Segment Start: Study material

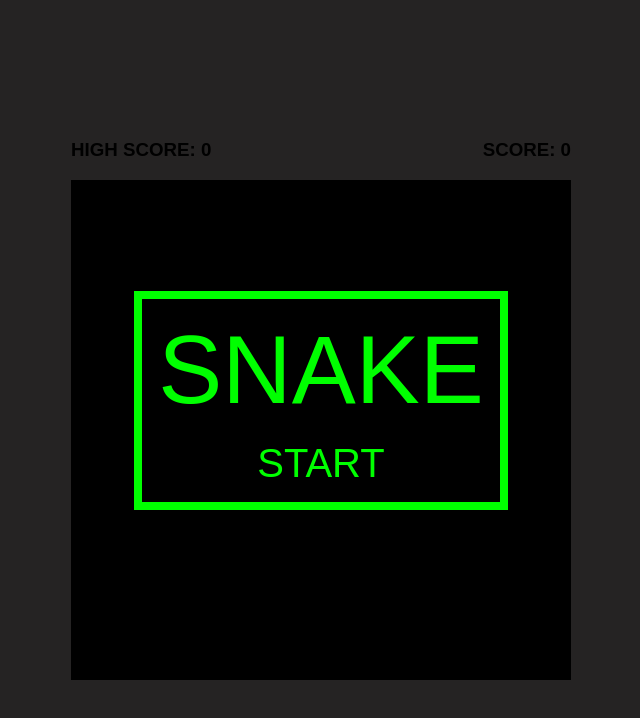
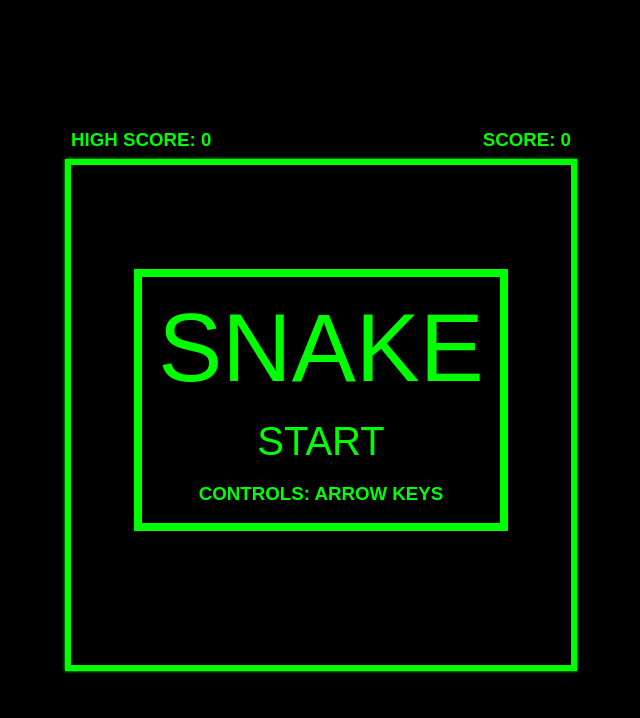
Before and after one commit to GAMAKIICHI/Snake, a plain HTML site: page game/game.html in a window 1280 px wide. Shown: the whole page, without its empty margins (319-959 px from the left). Drawn offline with nearby package versions, Linux system fonts and the light colour scheme.

Commit message:
updated ui

```diff
--- a/game/game.css
+++ b/game/game.css
@@ -9,7 +9,7 @@ body
 {
     width: 100%;
     height: 100%;
-    background-color: rgb(37, 35, 35);
+    background-color: rgb(0, 0, 0);
     display: flex;
     justify-content: center;
     align-items: center;
@@ -23,18 +23,21 @@ body
 {
     width: 500px;
     height: 500px;
+    border: .4rem solid rgba(0, 255, 0, 255);
+    box-shadow: 0 0 3px rgba(0, 255, 0, 255);
 }
 
 #menu
 {
     position: absolute;
-    border: .5rem solid;
+    border: .5rem solid rgba(0, 255, 0, 255);
     background-color: rgba(0, 0, 0, 1);
 }
 
 .menu-item
 {
     text-align: center;
+    color: rgba(0, 255, 0, 255);
 }
 
 #menu-title
@@ -60,5 +63,6 @@ body
 
 .score-item
 {
-    margin: 0, 0, 0, 0;
+    color: rgba(0, 255, 0, 255);
+    margin: 0 0 .5rem 0;
 }
--- a/game/game.html
+++ b/game/game.html
@@ -19,6 +19,7 @@
             <div id="menu">
                 <h1 id="menu-title" class="menu-item">SNAKE</h1>
                 <h2 id="menu-start" class="menu-item">START</h2>
+                <h3 id="menu-control" class="menu-item">CONTROLS: ARROW KEYS</h3>
             </div>
         </div>
         <script type="module" src="game.js" async defer></script>
--- a/utilities/render.js
+++ b/utilities/render.js
@@ -9,10 +9,9 @@ const color = [0, 255, 0, 255];
 
 export class Render
 {
-    constructor(gl, color = [1.0, 1.0, 0.0])
+    constructor(gl)
     {
         this.gl = gl;
-        this.color = color;
 
         //camera z index must be odd or grid will squares will render uneven
         this.camera = new Camera(this.gl, [0.0, 0.0, 15]);
@@ -39,12 +38,6 @@ export class Render
         await this.snake.initSnake("../assets/shaders/vertex.glsl", "../assets/shaders/snake.glsl", color);
         await this.grid.initGrid("../assets/shaders/vertex.glsl", "../assets/shaders/grid.glsl", color);
         await this.food.initFood("../assets/shaders/vertex.glsl", "../assets/shaders/snake.glsl", this.camera.cameraPos[2], color);
-
-        this.menu.style.borderColor = `rgba(${color})`;
-        for(let i = 0; i < this.menu.children.length; i++)
-        {
-            this.menu.children[i].style.color = `rgba(${color})`;
-        }
 
         this.updateScore();
         this.updateHighScore();
```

Segment End: Study material

» **Your objective**
Output each record verbatim and leave out its pictures.

» **Exercise response**
Before and after one commit to GAMAKIICHI/Snake, a plain HTML site: page game/game.html in a window 1280 px wide. Shown: the whole page, without its empty margins (319-959 px from the left). Drawn offline with nearby package versions, Linux system fonts and the light colour scheme.

Commit message:
updated ui

```diff
--- a/game/game.css
+++ b/game/game.css
@@ -9,7 +9,7 @@ body
 {
     width: 100%;
     height: 100%;
-    background-color: rgb(37, 35, 35);
+    background-color: rgb(0, 0, 0);
     display: flex;
     justify-content: center;
     align-items: center;
@@ -23,18 +23,21 @@ body
 {
     width: 500px;
     height: 500px;
+    border: .4rem solid rgba(0, 255, 0, 255);
+    box-shadow: 0 0 3px rgba(0, 255, 0, 255);
 }
 
 #menu
 {
     position: absolute;
-    border: .5rem solid;
+    border: .5rem solid rgba(0, 255, 0, 255);
     background-color: rgba(0, 0, 0, 1);
 }
 
 .menu-item
 {
     text-align: center;
+    color: rgba(0, 255, 0, 255);
 }
 
 #menu-title
@@ -60,5 +63,6 @@ body
 
 .score-item
 {
-    margin: 0, 0, 0, 0;
+    color: rgba(0, 255, 0, 255);
+    margin: 0 0 .5rem 0;
 }
--- a/game/game.html
+++ b/game/game.html
@@ -19,6 +19,7 @@
             <div id="menu">
                 <h1 id="menu-title" class="menu-item">SNAKE</h1>
                 <h2 id="menu-start" class="menu-item">START</h2>
+                <h3 id="menu-control" class="menu-item">CONTROLS: ARROW KEYS</h3>
             </div>
         </div>
         <script type="module" src="game.js" async defer></script>
--- a/utilities/render.js
+++ b/utilities/render.js
@@ -9,10 +9,9 @@ const color = [0, 255, 0, 255];
 
 export class Render
 {
-    constructor(gl, color = [1.0, 1.0, 0.0])
+    constructor(gl)
     {
         this.gl = gl;
-        this.color = color;
 
         //camera z index must be odd or grid will squares will render uneven
         this.camera = new Camera(this.gl, [0.0, 0.0, 15]);
@@ -39,12 +38,6 @@ export class Render
         await this.snake.initSnake("../assets/shaders/vertex.glsl", "../assets/shaders/snake.glsl", color);
         await this.grid.initGrid("../assets/shaders/vertex.glsl", "../assets/shaders/grid.glsl", color);
         await this.food.initFood("../assets/shaders/vertex.glsl", "../assets/shaders/snake.glsl", this.camera.cameraPos[2], color);
-
-        this.menu.style.borderColor = `rgba(${color})`;
-        for(let i = 0; i < this.menu.children.length; i++)
-        {
-            this.menu.children[i].style.color = `rgba(${color})`;
-        }
 
         this.updateScore();
         this.updateHighScore();
```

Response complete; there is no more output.